* MATERIAL SHOWN:
========================================
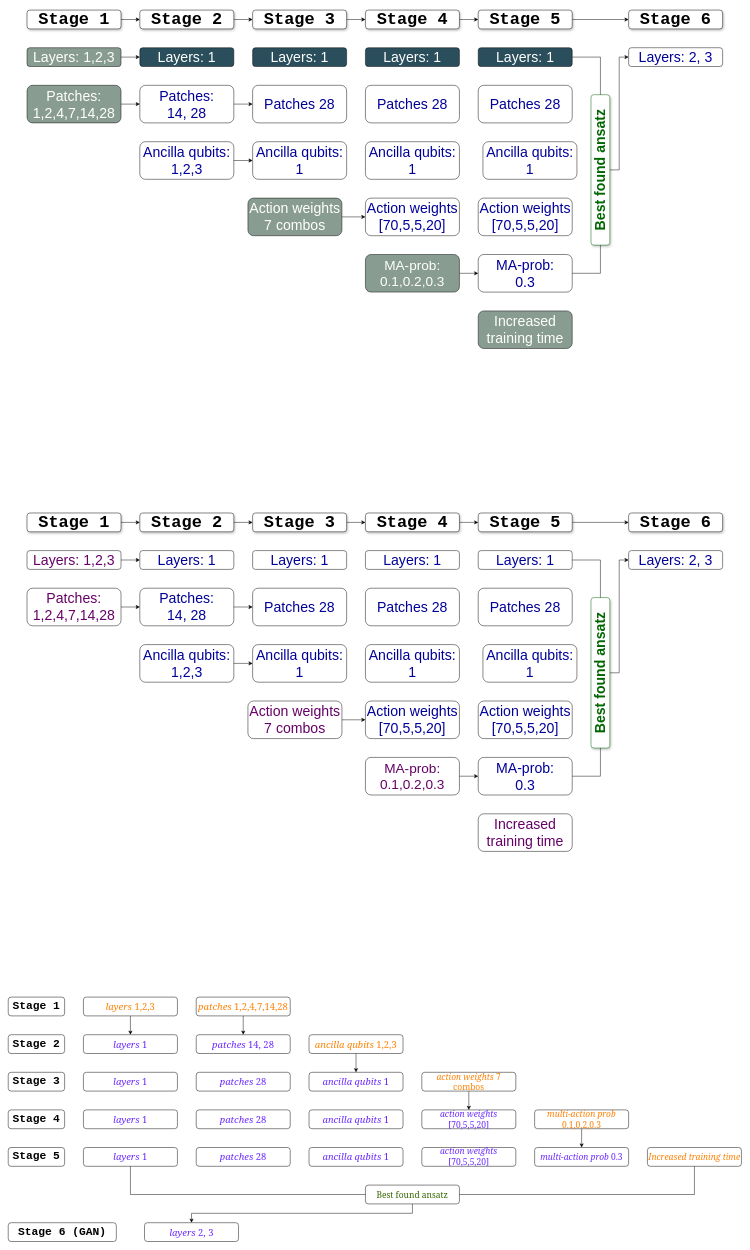
The draw.io diagram ExperimentsOverview.drawio in BiancaMass/Diagrams, before the edit. Source tidied: cells renumbered, new cells numbered last; positions are measured from the earlier drawing's top-left corner, leaving out a move shared by most shapes. Both pictures are drawn from the tidied source at 47%, with x=0, y=0 at pixel (8, 10).
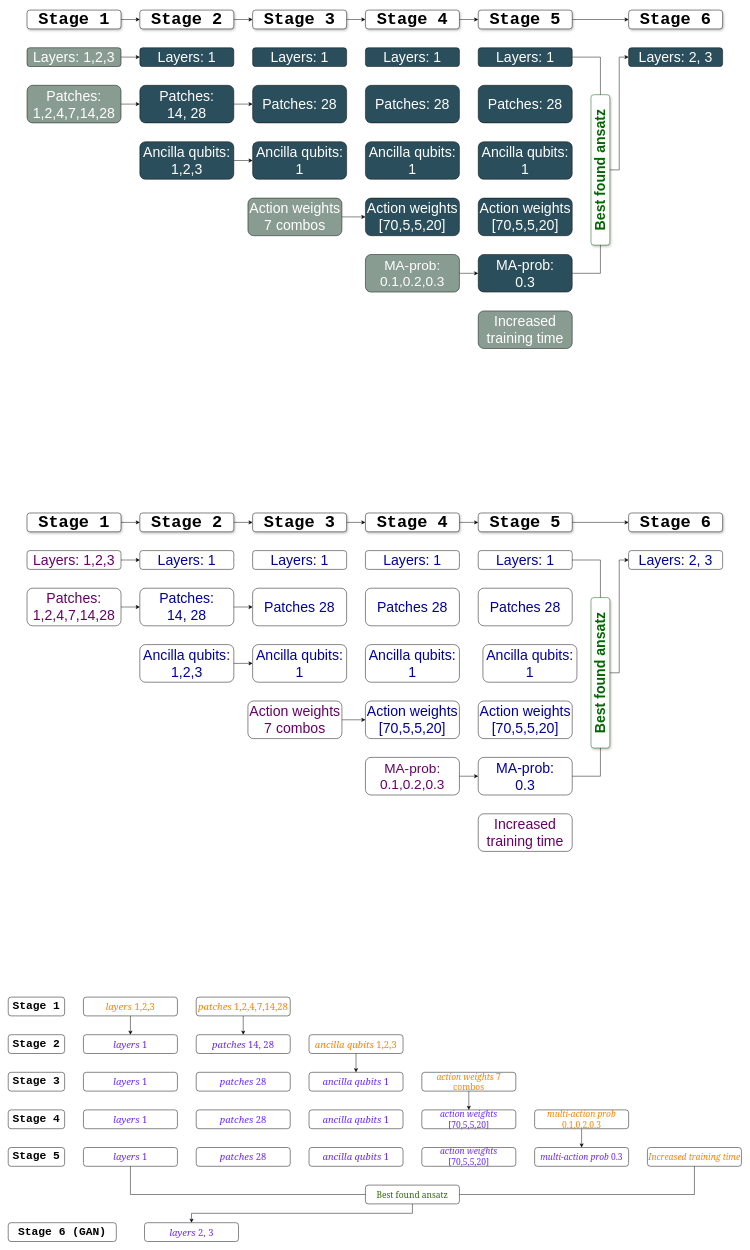
The same page after the edit.

What changed in the source:
```diff
@@
-    <mxCell id="87" value="&lt;font face=&quot;Helvetica&quot; color=&quot;#000099&quot; style=&quot;font-size: 30px;&quot;&gt;Patches:&lt;br&gt;14, 28&lt;/font&gt;" style="rounded=1;whiteSpace=wrap;html=1;strokeColor=#000000;fillColor=none;shadow=0;" parent="1" vertex="1">
+    <mxCell id="87" value="&lt;font color=&quot;#ffffff&quot; face=&quot;Helvetica&quot; style=&quot;font-size: 30px;&quot;&gt;Patches:&lt;br&gt;14, 28&lt;/font&gt;" style="rounded=1;whiteSpace=wrap;html=1;strokeColor=#000000;fillColor=#2A4E5B;shadow=0;" parent="1" vertex="1">
       <mxGeometry x="280" y="160" width="200" height="80" as="geometry" />
     </mxCell>
@@
-    <mxCell id="89" style="edgeStyle=orthogonalEdgeStyle;rounded=0;jettySize=auto;html=1;" parent="1" edge="1" source="90" target="91">
+    <mxCell id="89" style="edgeStyle=orthogonalEdgeStyle;rounded=0;jettySize=auto;html=1;fillColor=#2A4E5B;" parent="1" edge="1" source="90" target="91">
       <mxGeometry relative="1" as="geometry" />
     </mxCell>
-    <mxCell id="90" value="&lt;font face=&quot;Helvetica&quot; color=&quot;#000099&quot; style=&quot;font-size: 30px;&quot;&gt;Ancilla&amp;nbsp;qubits: 1,2,3&lt;/font&gt;" style="rounded=1;whiteSpace=wrap;html=1;strokeColor=#000000;fillColor=none;shadow=0;" parent="1" vertex="1">
+    <mxCell id="90" value="&lt;font color=&quot;#ffffff&quot; face=&quot;Helvetica&quot; style=&quot;font-size: 30px;&quot;&gt;Ancilla&amp;nbsp;qubits: 1,2,3&lt;/font&gt;" style="rounded=1;whiteSpace=wrap;html=1;strokeColor=#000000;fillColor=#2A4E5B;shadow=0;" parent="1" vertex="1">
       <mxGeometry x="280" y="280" width="200" height="80" as="geometry" />
     </mxCell>
-    <mxCell id="91" value="&lt;span style=&quot;color: rgb(0, 0, 153); font-size: 30px;&quot;&gt;Ancilla&lt;/span&gt;&lt;span style=&quot;color: rgb(0, 0, 153); font-size: 30px;&quot;&gt;&amp;nbsp;&lt;/span&gt;&lt;span style=&quot;color: rgb(0, 0, 153); font-size: 30px;&quot;&gt;qubits:&lt;br&gt;&lt;/span&gt;&lt;span style=&quot;color: rgb(0, 0, 153); font-size: 30px;&quot;&gt;1&lt;/span&gt;" style="rounded=1;whiteSpace=wrap;html=1;strokeColor=#000000;fillColor=none;shadow=0;" parent="1" vertex="1">
+    <mxCell id="91" value="&lt;font color=&quot;#ffffff&quot;&gt;&lt;span style=&quot;font-size: 30px;&quot;&gt;Ancilla&lt;/span&gt;&lt;span style=&quot;font-size: 30px;&quot;&gt;&amp;nbsp;&lt;/span&gt;&lt;span style=&quot;font-size: 30px;&quot;&gt;qubits:&lt;br&gt;&lt;/span&gt;&lt;span style=&quot;font-size: 30px;&quot;&gt;1&lt;/span&gt;&lt;/font&gt;" style="rounded=1;whiteSpace=wrap;html=1;strokeColor=#000000;fillColor=#2A4E5B;shadow=0;" parent="1" vertex="1">
       <mxGeometry x="520" y="280" width="200" height="80" as="geometry" />
     </mxCell>
@@
-    <mxCell id="94" value="&lt;font color=&quot;#000099&quot; style=&quot;font-size: 30px;&quot;&gt;Action weights [70,5,5,20&lt;span style=&quot;background-color: initial;&quot;&gt;]&lt;/span&gt;&lt;/font&gt;" style="rounded=1;whiteSpace=wrap;html=1;strokeColor=#000000;fillColor=none;shadow=0;" parent="1" vertex="1">
+    <mxCell id="94" value="&lt;font color=&quot;#ffffff&quot; style=&quot;font-size: 30px;&quot;&gt;Action weights [70,5,5,20&lt;span style=&quot;background-color: initial;&quot;&gt;]&lt;/span&gt;&lt;/font&gt;" style="rounded=1;whiteSpace=wrap;html=1;strokeColor=#000000;fillColor=#2A4E5B;shadow=0;" parent="1" vertex="1">
       <mxGeometry x="760" y="400" width="200" height="80" as="geometry" />
     </mxCell>
@@
-    <mxCell id="97" value="&lt;font color=&quot;#000099&quot;&gt;&lt;span style=&quot;font-size: 30px;&quot;&gt;MA-prob:&lt;br&gt;0.3&lt;/span&gt;&lt;/font&gt;" style="rounded=1;whiteSpace=wrap;html=1;strokeColor=#000000;fillColor=none;shadow=0;" parent="1" vertex="1">
+    <mxCell id="97" value="&lt;span style=&quot;font-size: 30px;&quot;&gt;&lt;font color=&quot;#ffffff&quot;&gt;MA-prob:&lt;br&gt;0.3&lt;/font&gt;&lt;/span&gt;" style="rounded=1;whiteSpace=wrap;html=1;strokeColor=#000000;fillColor=#2A4E5B;shadow=0;" parent="1" vertex="1">
       <mxGeometry x="1000" y="520" width="200" height="80" as="geometry" />
     </mxCell>
@@
-    <mxCell id="103" value="&lt;span style=&quot;color: rgb(0, 0, 153); font-size: 30px;&quot;&gt;Layers: 2, 3&lt;/span&gt;" style="rounded=1;whiteSpace=wrap;html=1;strokeColor=#000000;fillColor=none;" parent="1" vertex="1">
+    <mxCell id="103" value="&lt;span style=&quot;font-size: 30px;&quot;&gt;&lt;font color=&quot;#ffffff&quot;&gt;Layers: 2, 3&lt;/font&gt;&lt;/span&gt;" style="rounded=1;whiteSpace=wrap;html=1;strokeColor=#000000;fillColor=#2A4E5B;" parent="1" vertex="1">
       <mxGeometry x="1320" y="80" width="200" height="40" as="geometry" />
     </mxCell>
@@
-    <mxCell id="115" value="&lt;font face=&quot;Helvetica&quot;&gt;&lt;span style=&quot;color: rgb(0, 0, 153); font-size: 30px;&quot;&gt;Patches&lt;/span&gt;&lt;span style=&quot;color: rgb(0, 0, 153); font-size: 30px;&quot;&gt;&amp;nbsp;28&lt;/span&gt;&lt;/font&gt;" style="rounded=1;whiteSpace=wrap;html=1;strokeColor=#000000;fillColor=none;shadow=0;" parent="1" vertex="1">
+    <mxCell id="115" value="&lt;span style=&quot;color: rgb(255, 255, 255); font-size: 30px;&quot;&gt;Patches:&lt;/span&gt;&lt;span style=&quot;color: rgb(255, 255, 255); font-size: 30px;&quot;&gt;&amp;nbsp;28&lt;/span&gt;" style="rounded=1;whiteSpace=wrap;html=1;strokeColor=#000000;fillColor=#2A4E5B;shadow=0;" parent="1" vertex="1">
       <mxGeometry x="520" y="160" width="200" height="80" as="geometry" />
     </mxCell>
-    <mxCell id="116" value="&lt;span style=&quot;color: rgb(0, 0, 153); font-size: 30px;&quot;&gt;Patches&lt;/span&gt;&lt;span style=&quot;color: rgb(0, 0, 153); font-size: 30px;&quot;&gt;&amp;nbsp;28&lt;/span&gt;" style="rounded=1;whiteSpace=wrap;html=1;strokeColor=#000000;fillColor=none;shadow=0;" parent="1" vertex="1">
+    <mxCell id="116" value="&lt;span style=&quot;color: rgb(255, 255, 255); font-size: 30px;&quot;&gt;Patches:&lt;/span&gt;&lt;span style=&quot;color: rgb(255, 255, 255); font-size: 30px;&quot;&gt;&amp;nbsp;28&lt;/span&gt;" style="rounded=1;whiteSpace=wrap;html=1;strokeColor=#000000;fillColor=#2A4E5B;shadow=0;" parent="1" vertex="1">
       <mxGeometry x="1000" y="160" width="200" height="80" as="geometry" />
     </mxCell>
-    <mxCell id="117" value="&lt;span style=&quot;color: rgb(0, 0, 153); font-size: 30px;&quot;&gt;Patches&lt;/span&gt;&lt;span style=&quot;color: rgb(0, 0, 153); font-size: 30px;&quot;&gt;&amp;nbsp;28&lt;/span&gt;" style="rounded=1;whiteSpace=wrap;html=1;strokeColor=#000000;fillColor=none;shadow=0;" parent="1" vertex="1">
+    <mxCell id="117" value="&lt;span style=&quot;color: rgb(255, 255, 255); font-size: 30px;&quot;&gt;Patches:&lt;/span&gt;&lt;span style=&quot;color: rgb(255, 255, 255); font-size: 30px;&quot;&gt;&amp;nbsp;28&lt;/span&gt;" style="rounded=1;whiteSpace=wrap;html=1;strokeColor=#000000;fillColor=#2A4E5B;shadow=0;" parent="1" vertex="1">
       <mxGeometry x="760" y="160" width="200" height="80" as="geometry" />
     </mxCell>
-    <mxCell id="118" value="&lt;span style=&quot;color: rgb(0, 0, 153); font-size: 30px;&quot;&gt;Ancilla&lt;/span&gt;&lt;span style=&quot;color: rgb(0, 0, 153); font-size: 30px;&quot;&gt;&amp;nbsp;&lt;/span&gt;&lt;span style=&quot;color: rgb(0, 0, 153); font-size: 30px;&quot;&gt;qubits:&lt;br&gt;&lt;/span&gt;&lt;span style=&quot;color: rgb(0, 0, 153); font-size: 30px;&quot;&gt;1&lt;/span&gt;" style="rounded=1;whiteSpace=wrap;html=1;strokeColor=#000000;fillColor=none;shadow=0;" parent="1" vertex="1">
+    <mxCell id="118" value="&lt;span style=&quot;color: rgb(255, 255, 255); font-size: 30px;&quot;&gt;Ancilla&lt;/span&gt;&lt;span style=&quot;color: rgb(255, 255, 255); font-size: 30px;&quot;&gt;&amp;nbsp;&lt;/span&gt;&lt;span style=&quot;color: rgb(255, 255, 255); font-size: 30px;&quot;&gt;qubits:&lt;br&gt;&lt;/span&gt;&lt;span style=&quot;color: rgb(255, 255, 255); font-size: 30px;&quot;&gt;1&lt;/span&gt;" style="rounded=1;whiteSpace=wrap;html=1;strokeColor=#000000;fillColor=#2A4E5B;shadow=0;" parent="1" vertex="1">
       <mxGeometry x="760" y="280" width="200" height="80" as="geometry" />
     </mxCell>
-    <mxCell id="119" value="&lt;span style=&quot;color: rgb(0, 0, 153); font-size: 30px;&quot;&gt;Ancilla&lt;/span&gt;&lt;span style=&quot;color: rgb(0, 0, 153); font-size: 30px;&quot;&gt;&amp;nbsp;&lt;/span&gt;&lt;span style=&quot;color: rgb(0, 0, 153); font-size: 30px;&quot;&gt;qubits:&lt;br&gt;&lt;/span&gt;&lt;span style=&quot;color: rgb(0, 0, 153); font-size: 30px;&quot;&gt;1&lt;/span&gt;" style="rounded=1;whiteSpace=wrap;html=1;strokeColor=#000000;fillColor=none;shadow=0;" parent="1" vertex="1">
-      <mxGeometry x="1010" y="280" width="200" height="80" as="geometry" />
+    <mxCell id="119" value="&lt;span style=&quot;color: rgb(255, 255, 255); font-size: 30px;&quot;&gt;Ancilla&lt;/span&gt;&lt;span style=&quot;color: rgb(255, 255, 255); font-size: 30px;&quot;&gt;&amp;nbsp;&lt;/span&gt;&lt;span style=&quot;color: rgb(255, 255, 255); font-size: 30px;&quot;&gt;qubits:&lt;br&gt;&lt;/span&gt;&lt;span style=&quot;color: rgb(255, 255, 255); font-size: 30px;&quot;&gt;1&lt;/span&gt;" style="rounded=1;whiteSpace=wrap;html=1;strokeColor=#000000;fillColor=#2A4E5B;shadow=0;" parent="1" vertex="1">
+      <mxGeometry x="1000" y="280" width="200" height="80" as="geometry" />
     </mxCell>
-    <mxCell id="120" value="&lt;span style=&quot;color: rgb(0, 0, 153); font-size: 30px;&quot;&gt;Action weights [70,5,5,20&lt;/span&gt;&lt;span style=&quot;color: rgb(0, 0, 153); font-size: 30px; background-color: initial;&quot;&gt;]&lt;/span&gt;" style="rounded=1;whiteSpace=wrap;html=1;strokeColor=#000000;fillColor=none;shadow=0;" parent="1" vertex="1">
+    <mxCell id="120" value="&lt;font color=&quot;#ffffff&quot;&gt;&lt;span style=&quot;font-size: 30px;&quot;&gt;Action weights [70,5,5,20&lt;/span&gt;&lt;span style=&quot;font-size: 30px; background-color: initial;&quot;&gt;]&lt;/span&gt;&lt;/font&gt;" style="rounded=1;whiteSpace=wrap;html=1;strokeColor=#000000;fillColor=#2A4E5B;shadow=0;" parent="1" vertex="1">
       <mxGeometry x="1000" y="400" width="200" height="80" as="geometry" />
     </mxCell>
```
========================================
* WORK ITEM: Across all the records above, find each line with "target" in it and copy it.

* OUTPUT FOR THIS TASK:
-    <mxCell id="89" style="edgeStyle=orthogonalEdgeStyle;rounded=0;jettySize=auto;html=1;" parent="1" edge="1" source="90" target="91">
+    <mxCell id="89" style="edgeStyle=orthogonalEdgeStyle;rounded=0;jettySize=auto;html=1;fillColor=#2A4E5B;" parent="1" edge="1" source="90" target="91">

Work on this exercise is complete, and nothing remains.